▶ _YOUR ASSIGNMENT_: All lines holding the string "ipynb" should be copied from the data below.

▶ _Dataset entries_:
+++++

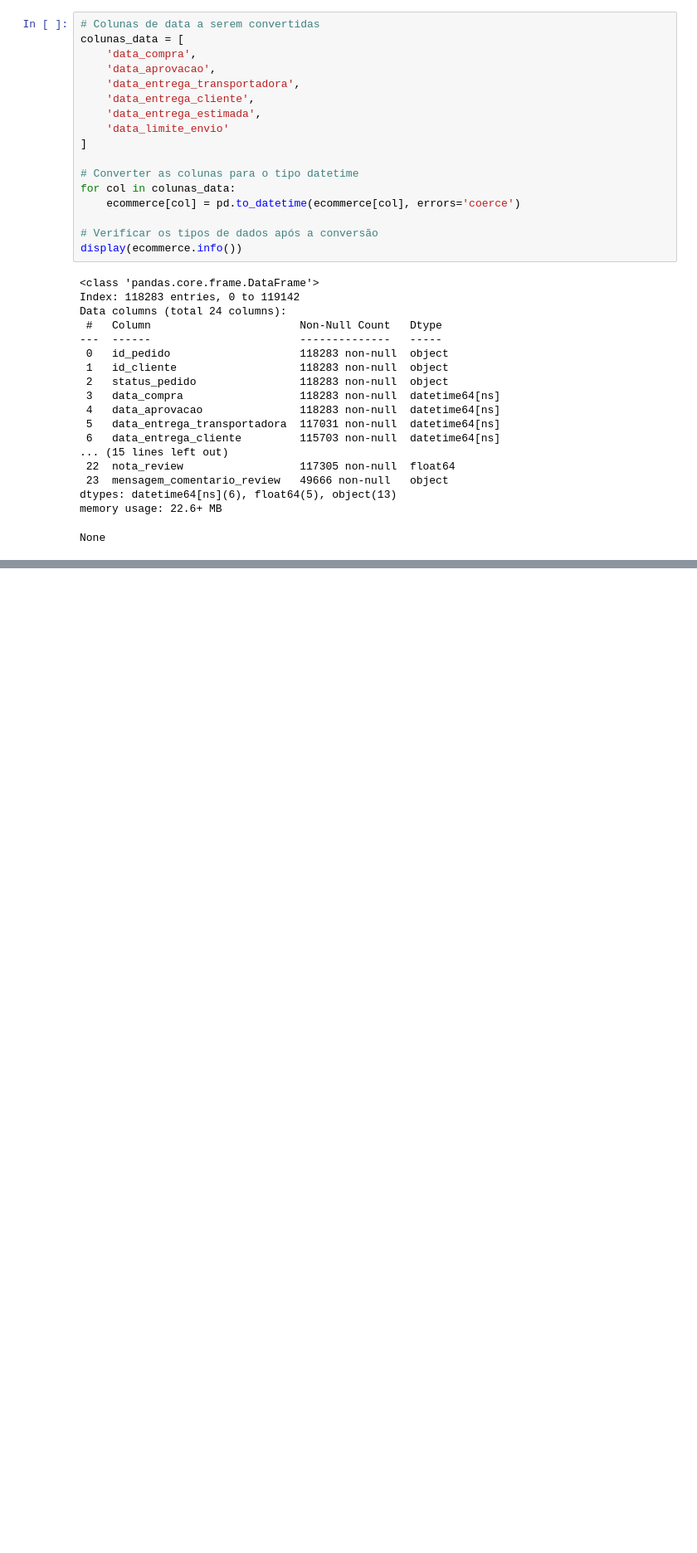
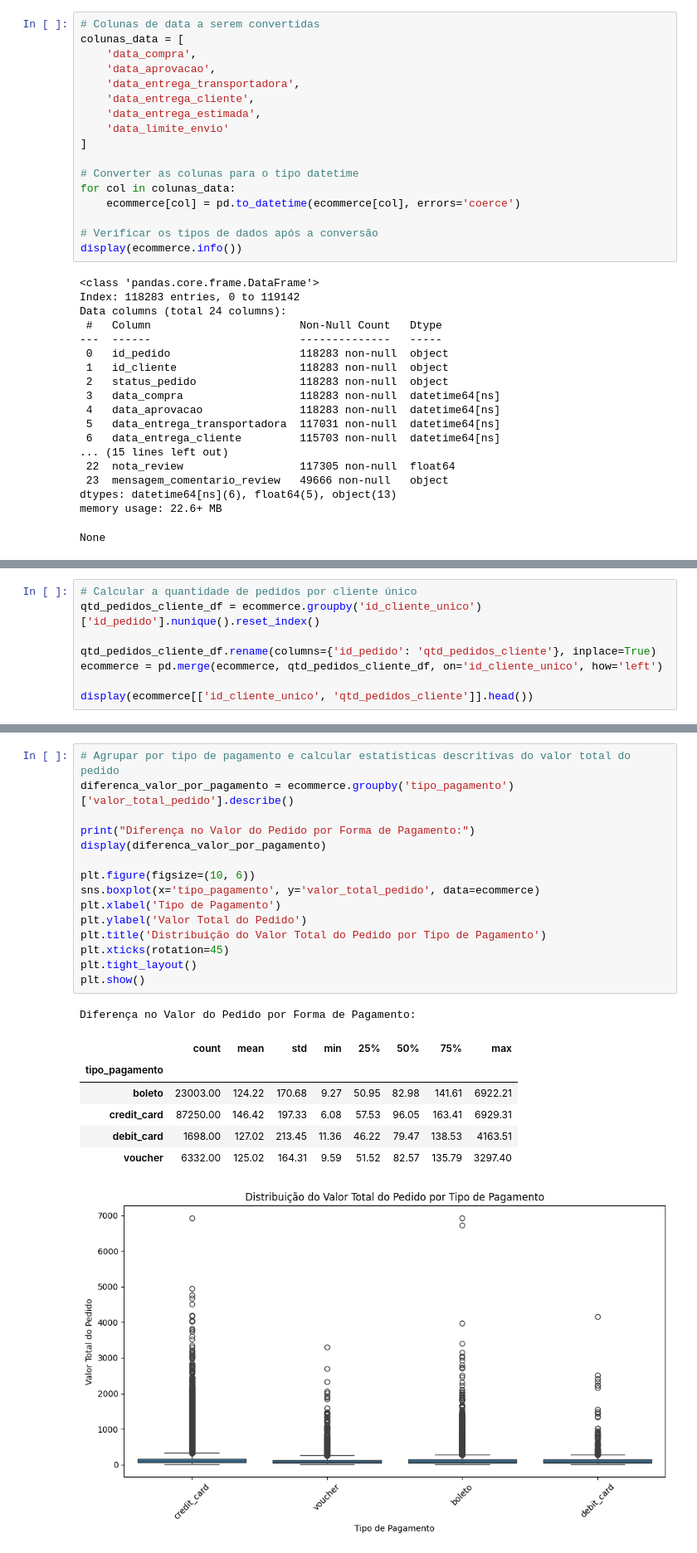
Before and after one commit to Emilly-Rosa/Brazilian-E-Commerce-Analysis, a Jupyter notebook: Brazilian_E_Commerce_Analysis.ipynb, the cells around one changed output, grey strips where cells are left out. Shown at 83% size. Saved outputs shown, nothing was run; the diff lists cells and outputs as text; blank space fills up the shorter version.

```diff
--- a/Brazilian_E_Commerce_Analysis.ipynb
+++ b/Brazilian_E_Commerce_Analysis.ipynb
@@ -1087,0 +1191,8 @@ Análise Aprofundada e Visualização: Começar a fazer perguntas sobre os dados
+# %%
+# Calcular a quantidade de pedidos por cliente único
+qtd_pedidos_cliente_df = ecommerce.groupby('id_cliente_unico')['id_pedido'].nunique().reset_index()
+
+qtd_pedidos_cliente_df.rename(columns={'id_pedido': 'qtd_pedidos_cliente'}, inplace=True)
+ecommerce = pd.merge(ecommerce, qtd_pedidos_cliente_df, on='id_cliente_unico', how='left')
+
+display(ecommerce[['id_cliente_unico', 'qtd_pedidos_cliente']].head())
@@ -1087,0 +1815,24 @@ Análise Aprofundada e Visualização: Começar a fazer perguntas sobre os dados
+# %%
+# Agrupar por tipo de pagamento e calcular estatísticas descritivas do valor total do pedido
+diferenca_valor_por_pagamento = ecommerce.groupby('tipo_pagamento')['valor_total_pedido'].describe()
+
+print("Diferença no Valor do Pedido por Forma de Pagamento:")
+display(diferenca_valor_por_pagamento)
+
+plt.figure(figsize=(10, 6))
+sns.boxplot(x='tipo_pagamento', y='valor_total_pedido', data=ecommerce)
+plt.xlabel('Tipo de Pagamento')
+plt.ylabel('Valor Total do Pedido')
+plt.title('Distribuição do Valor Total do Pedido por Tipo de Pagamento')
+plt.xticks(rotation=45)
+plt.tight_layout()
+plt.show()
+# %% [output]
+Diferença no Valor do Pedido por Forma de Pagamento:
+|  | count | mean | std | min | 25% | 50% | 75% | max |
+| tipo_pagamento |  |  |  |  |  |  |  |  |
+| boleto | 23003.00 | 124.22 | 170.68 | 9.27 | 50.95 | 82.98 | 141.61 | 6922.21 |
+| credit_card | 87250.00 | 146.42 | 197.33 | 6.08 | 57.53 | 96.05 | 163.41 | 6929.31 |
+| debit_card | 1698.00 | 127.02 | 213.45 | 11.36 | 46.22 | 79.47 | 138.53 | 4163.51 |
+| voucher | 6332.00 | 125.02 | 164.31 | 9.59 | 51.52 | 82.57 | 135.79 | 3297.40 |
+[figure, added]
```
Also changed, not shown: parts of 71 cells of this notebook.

+++++

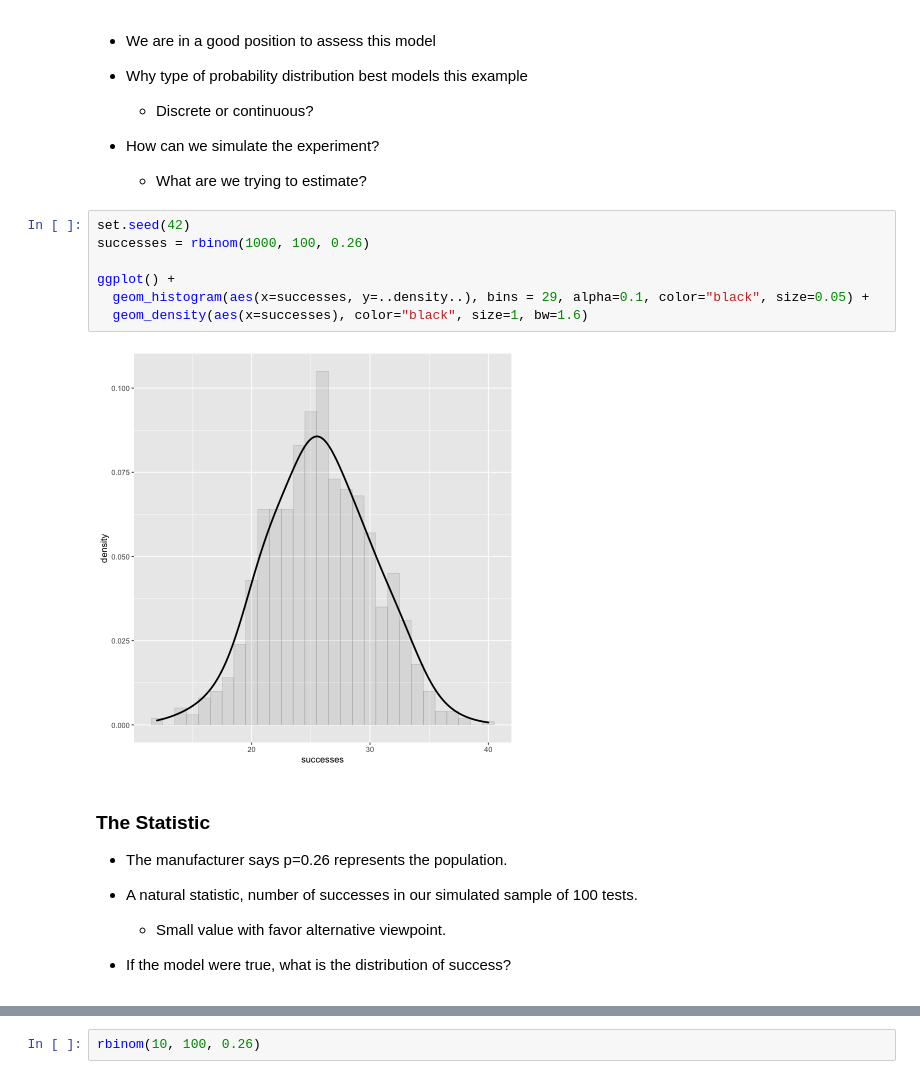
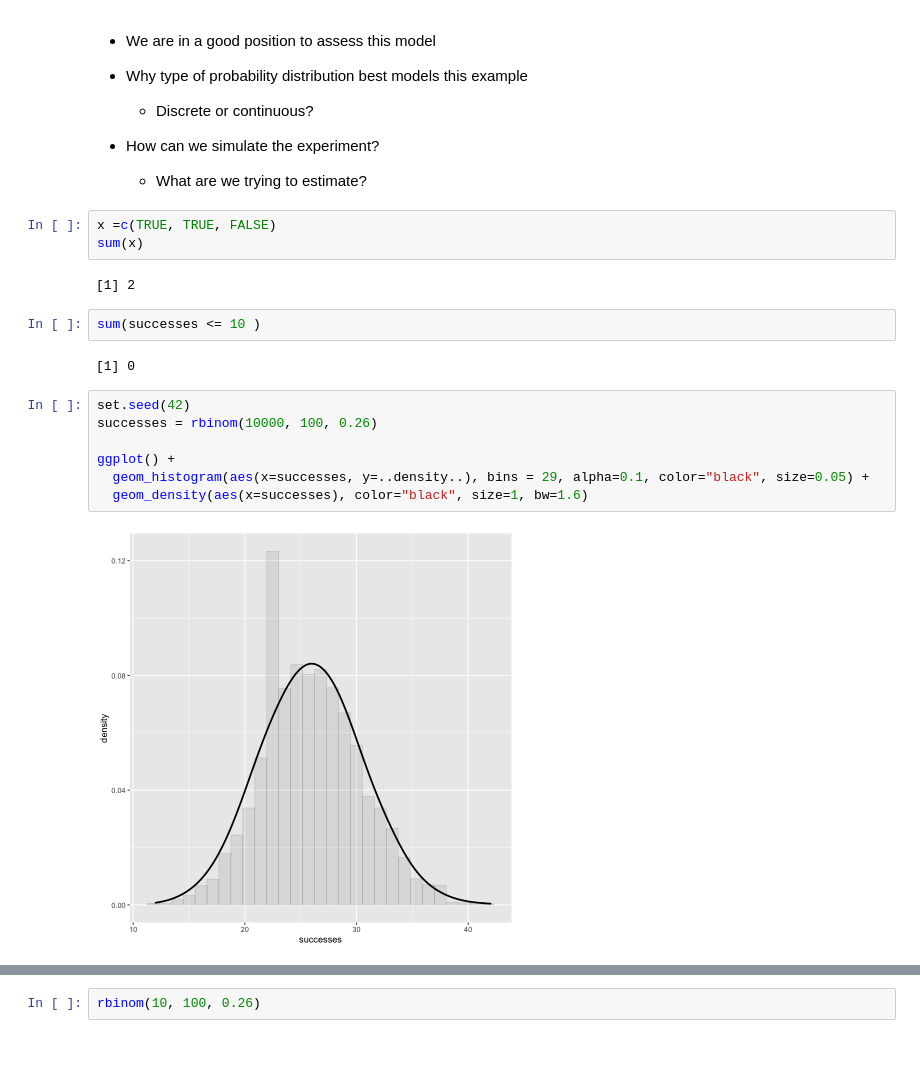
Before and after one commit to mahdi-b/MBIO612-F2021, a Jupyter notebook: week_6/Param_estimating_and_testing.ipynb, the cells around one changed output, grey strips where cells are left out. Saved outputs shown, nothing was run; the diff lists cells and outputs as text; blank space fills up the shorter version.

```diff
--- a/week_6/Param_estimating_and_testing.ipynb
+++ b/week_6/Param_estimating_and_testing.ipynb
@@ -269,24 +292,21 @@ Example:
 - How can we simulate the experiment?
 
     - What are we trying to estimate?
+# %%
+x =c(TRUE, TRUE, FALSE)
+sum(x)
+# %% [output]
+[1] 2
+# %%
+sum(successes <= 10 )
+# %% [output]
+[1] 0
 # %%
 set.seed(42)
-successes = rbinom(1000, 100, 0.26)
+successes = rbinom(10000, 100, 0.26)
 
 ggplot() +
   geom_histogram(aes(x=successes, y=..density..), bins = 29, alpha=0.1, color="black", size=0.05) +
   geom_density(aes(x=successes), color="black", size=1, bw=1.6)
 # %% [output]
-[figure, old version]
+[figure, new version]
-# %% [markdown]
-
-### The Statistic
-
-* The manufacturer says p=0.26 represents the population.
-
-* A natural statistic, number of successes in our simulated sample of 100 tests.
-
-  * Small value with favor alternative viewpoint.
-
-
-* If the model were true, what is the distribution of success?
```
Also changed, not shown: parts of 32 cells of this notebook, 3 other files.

+++++

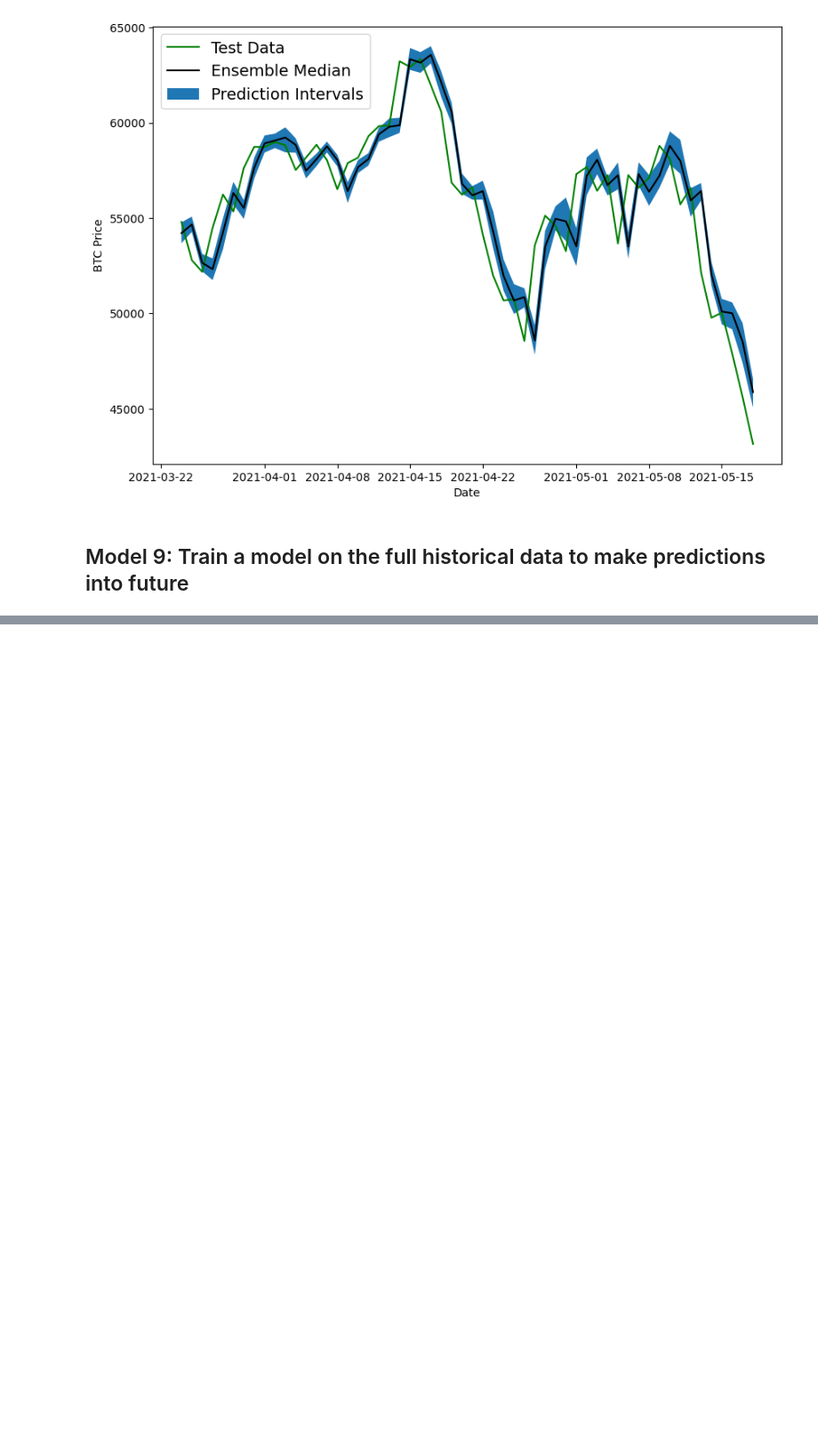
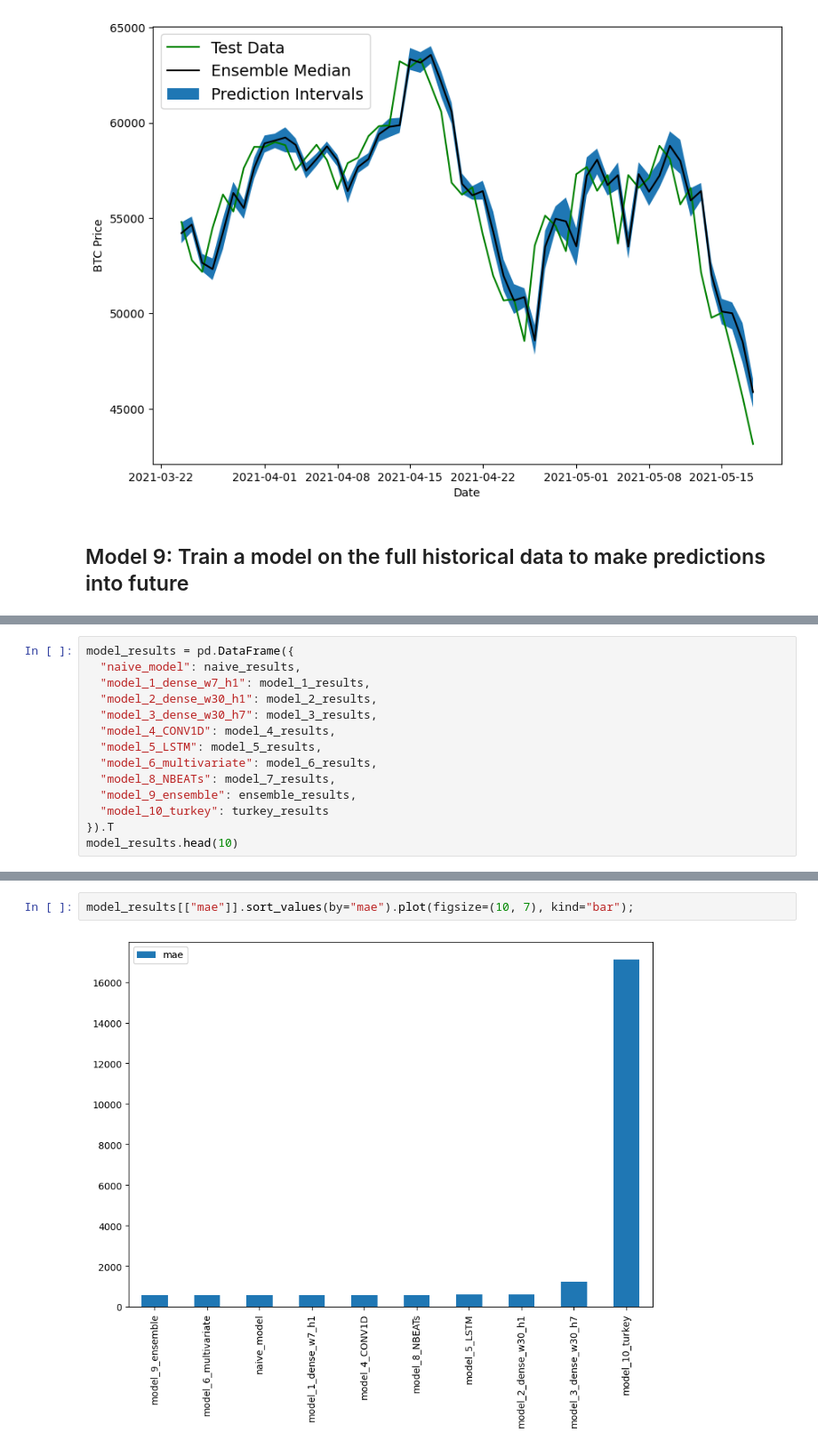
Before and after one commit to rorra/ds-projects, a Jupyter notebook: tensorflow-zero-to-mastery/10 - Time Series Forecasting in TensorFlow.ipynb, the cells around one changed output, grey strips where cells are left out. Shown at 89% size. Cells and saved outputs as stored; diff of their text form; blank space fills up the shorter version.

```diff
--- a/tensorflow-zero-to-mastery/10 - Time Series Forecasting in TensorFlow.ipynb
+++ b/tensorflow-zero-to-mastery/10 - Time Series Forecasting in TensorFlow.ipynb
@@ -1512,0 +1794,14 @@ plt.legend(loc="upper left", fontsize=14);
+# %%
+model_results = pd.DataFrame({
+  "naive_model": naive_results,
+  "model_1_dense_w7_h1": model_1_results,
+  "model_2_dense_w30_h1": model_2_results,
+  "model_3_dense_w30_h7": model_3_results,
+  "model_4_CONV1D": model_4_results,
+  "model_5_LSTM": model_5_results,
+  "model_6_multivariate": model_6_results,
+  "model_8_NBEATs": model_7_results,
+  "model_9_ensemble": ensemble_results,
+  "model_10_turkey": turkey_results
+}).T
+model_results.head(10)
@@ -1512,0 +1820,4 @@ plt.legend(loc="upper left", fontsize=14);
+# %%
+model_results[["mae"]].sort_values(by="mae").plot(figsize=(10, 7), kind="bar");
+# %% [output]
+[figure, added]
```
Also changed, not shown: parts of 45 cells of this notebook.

+++++

▶ _TASK RESPONSE_:
Before and after one commit to Emilly-Rosa/Brazilian-E-Commerce-Analysis, a Jupyter notebook: Brazilian_E_Commerce_Analysis.ipynb, the cells around one changed output, grey strips where cells are left out. Shown at 83% size. Saved outputs shown, nothing was run; the diff lists cells and outputs as text; blank space fills up the shorter version.
--- a/Brazilian_E_Commerce_Analysis.ipynb
+++ b/Brazilian_E_Commerce_Analysis.ipynb
Before and after one commit to mahdi-b/MBIO612-F2021, a Jupyter notebook: week_6/Param_estimating_and_testing.ipynb, the cells around one changed output, grey strips where cells are left out. Saved outputs shown, nothing was run; the diff lists cells and outputs as text; blank space fills up the shorter version.
--- a/week_6/Param_estimating_and_testing.ipynb
+++ b/week_6/Param_estimating_and_testing.ipynb
Before and after one commit to rorra/ds-projects, a Jupyter notebook: tensorflow-zero-to-mastery/10 - Time Series Forecasting in TensorFlow.ipynb, the cells around one changed output, grey strips where cells are left out. Shown at 89% size. Cells and saved outputs as stored; diff of their text form; blank space fills up the shorter version.
--- a/tensorflow-zero-to-mastery/10 - Time Series Forecasting in TensorFlow.ipynb
+++ b/tensorflow-zero-to-mastery/10 - Time Series Forecasting in TensorFlow.ipynb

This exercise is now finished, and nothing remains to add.